Warren and Betsy TalbotNot too many years ago, I would have resisted the idea of working with my husband Warren in any capacity. We’re both bull-headed. He’s a morning person, and I’m a night owl. He likes to lead, where I prefer to recruit. On a bad day, those tendencies turn us into a dictator and a manipulator.

Sounds like a healthy working environment, right?

We never thought about the idea of working together until we started traveling the world in 2010. As we continued on our own paths of self-discovery, our relationship got some heavy analysis as well. And with no “regular” life to distract us – no jobs, no home, and no regular friends, we got up close and personal with every issue in our relationship.

We drew heavily on our business backgrounds when it came to negotiating solutions to our personal problems, going so far as to create an annual love contract for our marriage. It’s not an official document, more like a verbal agreement to review the previous year’s experience. We evaluate trends and encourage positive ones while investigating negative ones. It’s a relationship renegotiation, and we do it every year on our anniversary.

We say the tough things that are too easily glossed over in the every day – those things that can easily break down a relationship over time. Just like a business discussion over a contract renewal, we focus on the overall service we do in support of our relationship and not one bad experience.

And like any business contract, we give each other the right to renew or cancel at the end of the term. This allows us to verbally recommit to each other every single year instead of taking our relationship for granted. It’s powerful, and it reminds us every year that we’re choosing to be in this relationship, not just going through the motions because we said “I do” 10 years ago.

The strangest thing about all these business-like changes in our personal life is that we ended up going into business together. The dictator and the manipulator are now full partners in a media company called Married with Luggage, publishing books, a weekly podcast, and courses to help people over 40 create change in all areas of their lives.

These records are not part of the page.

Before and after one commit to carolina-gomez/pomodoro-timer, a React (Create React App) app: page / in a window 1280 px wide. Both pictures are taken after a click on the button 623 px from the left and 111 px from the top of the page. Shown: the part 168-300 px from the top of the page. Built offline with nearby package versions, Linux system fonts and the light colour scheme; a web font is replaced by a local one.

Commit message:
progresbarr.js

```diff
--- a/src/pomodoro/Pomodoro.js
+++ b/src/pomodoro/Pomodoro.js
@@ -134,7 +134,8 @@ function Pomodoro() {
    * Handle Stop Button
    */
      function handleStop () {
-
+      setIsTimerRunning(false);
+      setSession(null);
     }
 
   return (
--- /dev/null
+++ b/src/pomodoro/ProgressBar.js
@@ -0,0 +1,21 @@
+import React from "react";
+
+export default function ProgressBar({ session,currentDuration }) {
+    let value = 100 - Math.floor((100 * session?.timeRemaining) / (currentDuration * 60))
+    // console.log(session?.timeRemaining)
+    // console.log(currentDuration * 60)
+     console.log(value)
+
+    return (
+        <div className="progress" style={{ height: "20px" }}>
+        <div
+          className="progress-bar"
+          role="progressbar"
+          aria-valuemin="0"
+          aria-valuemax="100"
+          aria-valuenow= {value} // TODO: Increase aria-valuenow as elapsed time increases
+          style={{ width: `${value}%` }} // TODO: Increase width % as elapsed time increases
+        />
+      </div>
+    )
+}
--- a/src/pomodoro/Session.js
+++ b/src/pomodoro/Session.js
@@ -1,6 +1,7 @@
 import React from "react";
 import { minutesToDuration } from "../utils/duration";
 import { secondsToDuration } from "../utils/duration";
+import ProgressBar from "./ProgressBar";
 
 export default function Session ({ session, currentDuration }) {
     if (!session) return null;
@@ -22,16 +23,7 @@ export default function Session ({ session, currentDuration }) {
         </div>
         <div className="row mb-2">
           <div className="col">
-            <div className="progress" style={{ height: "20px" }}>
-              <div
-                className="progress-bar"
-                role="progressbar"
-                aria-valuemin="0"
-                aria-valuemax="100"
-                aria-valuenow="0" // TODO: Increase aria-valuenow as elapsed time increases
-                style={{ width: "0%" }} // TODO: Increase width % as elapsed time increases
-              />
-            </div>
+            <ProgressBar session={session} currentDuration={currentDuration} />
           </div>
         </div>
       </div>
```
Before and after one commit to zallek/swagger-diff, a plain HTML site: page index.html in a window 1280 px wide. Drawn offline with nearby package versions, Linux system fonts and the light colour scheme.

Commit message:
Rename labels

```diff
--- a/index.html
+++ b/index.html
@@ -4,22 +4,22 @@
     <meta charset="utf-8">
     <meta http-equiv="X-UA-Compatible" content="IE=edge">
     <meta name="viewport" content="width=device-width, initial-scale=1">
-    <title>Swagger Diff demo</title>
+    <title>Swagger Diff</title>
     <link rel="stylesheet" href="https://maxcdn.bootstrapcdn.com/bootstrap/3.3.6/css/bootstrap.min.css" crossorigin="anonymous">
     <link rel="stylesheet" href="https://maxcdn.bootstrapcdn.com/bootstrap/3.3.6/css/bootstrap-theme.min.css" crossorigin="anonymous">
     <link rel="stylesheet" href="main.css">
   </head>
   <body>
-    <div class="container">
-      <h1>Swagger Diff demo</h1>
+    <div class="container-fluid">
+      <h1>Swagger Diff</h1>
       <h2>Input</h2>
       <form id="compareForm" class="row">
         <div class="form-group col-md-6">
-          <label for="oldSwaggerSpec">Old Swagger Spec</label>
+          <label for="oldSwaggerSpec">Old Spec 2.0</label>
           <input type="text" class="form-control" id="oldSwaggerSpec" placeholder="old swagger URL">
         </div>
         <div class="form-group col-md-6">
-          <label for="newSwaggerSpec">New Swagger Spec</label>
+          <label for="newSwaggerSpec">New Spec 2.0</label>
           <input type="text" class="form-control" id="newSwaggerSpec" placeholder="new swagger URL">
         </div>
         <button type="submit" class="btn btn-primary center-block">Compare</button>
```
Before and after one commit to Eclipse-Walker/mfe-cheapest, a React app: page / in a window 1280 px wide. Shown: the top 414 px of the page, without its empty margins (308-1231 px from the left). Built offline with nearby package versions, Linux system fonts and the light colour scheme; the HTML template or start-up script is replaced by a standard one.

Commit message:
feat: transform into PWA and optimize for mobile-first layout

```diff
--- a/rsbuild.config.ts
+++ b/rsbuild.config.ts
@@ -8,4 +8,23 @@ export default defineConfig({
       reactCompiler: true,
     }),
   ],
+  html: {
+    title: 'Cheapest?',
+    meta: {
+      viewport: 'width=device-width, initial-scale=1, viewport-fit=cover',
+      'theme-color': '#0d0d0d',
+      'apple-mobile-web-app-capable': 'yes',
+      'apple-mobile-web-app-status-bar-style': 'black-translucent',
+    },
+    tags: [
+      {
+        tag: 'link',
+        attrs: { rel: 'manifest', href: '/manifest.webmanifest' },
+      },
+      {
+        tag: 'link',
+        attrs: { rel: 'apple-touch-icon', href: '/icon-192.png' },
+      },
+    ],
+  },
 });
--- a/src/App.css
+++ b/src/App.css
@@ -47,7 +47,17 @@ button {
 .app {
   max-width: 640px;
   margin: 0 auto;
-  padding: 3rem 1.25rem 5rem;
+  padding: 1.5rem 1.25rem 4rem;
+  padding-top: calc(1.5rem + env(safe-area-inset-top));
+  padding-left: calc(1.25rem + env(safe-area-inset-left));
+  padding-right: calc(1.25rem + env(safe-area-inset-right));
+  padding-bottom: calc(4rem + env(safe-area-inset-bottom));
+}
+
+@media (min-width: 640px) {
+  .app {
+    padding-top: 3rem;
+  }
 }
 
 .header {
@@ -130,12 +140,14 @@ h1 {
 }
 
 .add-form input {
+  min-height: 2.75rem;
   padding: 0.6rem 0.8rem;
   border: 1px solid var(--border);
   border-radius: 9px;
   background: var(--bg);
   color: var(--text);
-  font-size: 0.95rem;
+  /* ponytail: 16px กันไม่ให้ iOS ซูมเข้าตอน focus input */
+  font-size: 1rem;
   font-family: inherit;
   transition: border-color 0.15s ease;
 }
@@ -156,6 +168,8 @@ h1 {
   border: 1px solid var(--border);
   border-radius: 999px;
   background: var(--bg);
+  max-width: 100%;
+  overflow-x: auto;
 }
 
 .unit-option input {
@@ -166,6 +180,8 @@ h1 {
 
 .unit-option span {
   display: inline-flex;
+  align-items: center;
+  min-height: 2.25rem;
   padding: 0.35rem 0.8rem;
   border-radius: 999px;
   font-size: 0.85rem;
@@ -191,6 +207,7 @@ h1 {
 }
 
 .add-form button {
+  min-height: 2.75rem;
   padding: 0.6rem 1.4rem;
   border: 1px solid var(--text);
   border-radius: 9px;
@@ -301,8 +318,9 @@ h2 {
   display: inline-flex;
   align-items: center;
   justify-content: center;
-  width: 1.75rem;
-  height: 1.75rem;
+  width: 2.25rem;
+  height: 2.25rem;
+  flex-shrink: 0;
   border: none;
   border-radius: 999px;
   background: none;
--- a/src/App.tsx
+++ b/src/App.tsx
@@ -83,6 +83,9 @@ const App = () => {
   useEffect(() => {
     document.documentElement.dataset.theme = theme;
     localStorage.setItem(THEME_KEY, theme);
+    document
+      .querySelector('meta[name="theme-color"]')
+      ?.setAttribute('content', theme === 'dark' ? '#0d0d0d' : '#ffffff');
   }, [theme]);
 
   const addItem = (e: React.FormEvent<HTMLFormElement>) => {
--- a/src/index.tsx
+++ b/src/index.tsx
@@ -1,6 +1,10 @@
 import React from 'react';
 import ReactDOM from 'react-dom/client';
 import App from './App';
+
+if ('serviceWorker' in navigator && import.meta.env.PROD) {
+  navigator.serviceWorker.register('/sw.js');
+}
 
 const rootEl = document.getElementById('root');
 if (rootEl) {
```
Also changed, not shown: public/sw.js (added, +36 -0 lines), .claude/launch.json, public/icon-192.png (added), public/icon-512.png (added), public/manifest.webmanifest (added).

We have separate roles in the company, and we’ve learned to give each other space as well as constructive criticism. We are comfortable separating our egos from our work product and sheltering our relationship from the ups and downs of business. All are essential in the growth of our company and ourselves, and it took us a lot of practice to get to this point.

We’re astounded at how well we work together. It shouldn’t be a surprise, though. Once you create a strong partnership in love, it’s a lot easier to do it in business.
______________
Betsy Talbot and her husband Warren are the authors of Married with Luggage: What We Learned about Love by Traveling the World. Through their popular books, engaging weekly podcast, and revealing Sunday emails, they share the unconventional wisdom they’ve learned about living, working, and traveling together since 2010. Find out more about modern love and partnership at Married with Luggage.

Featured: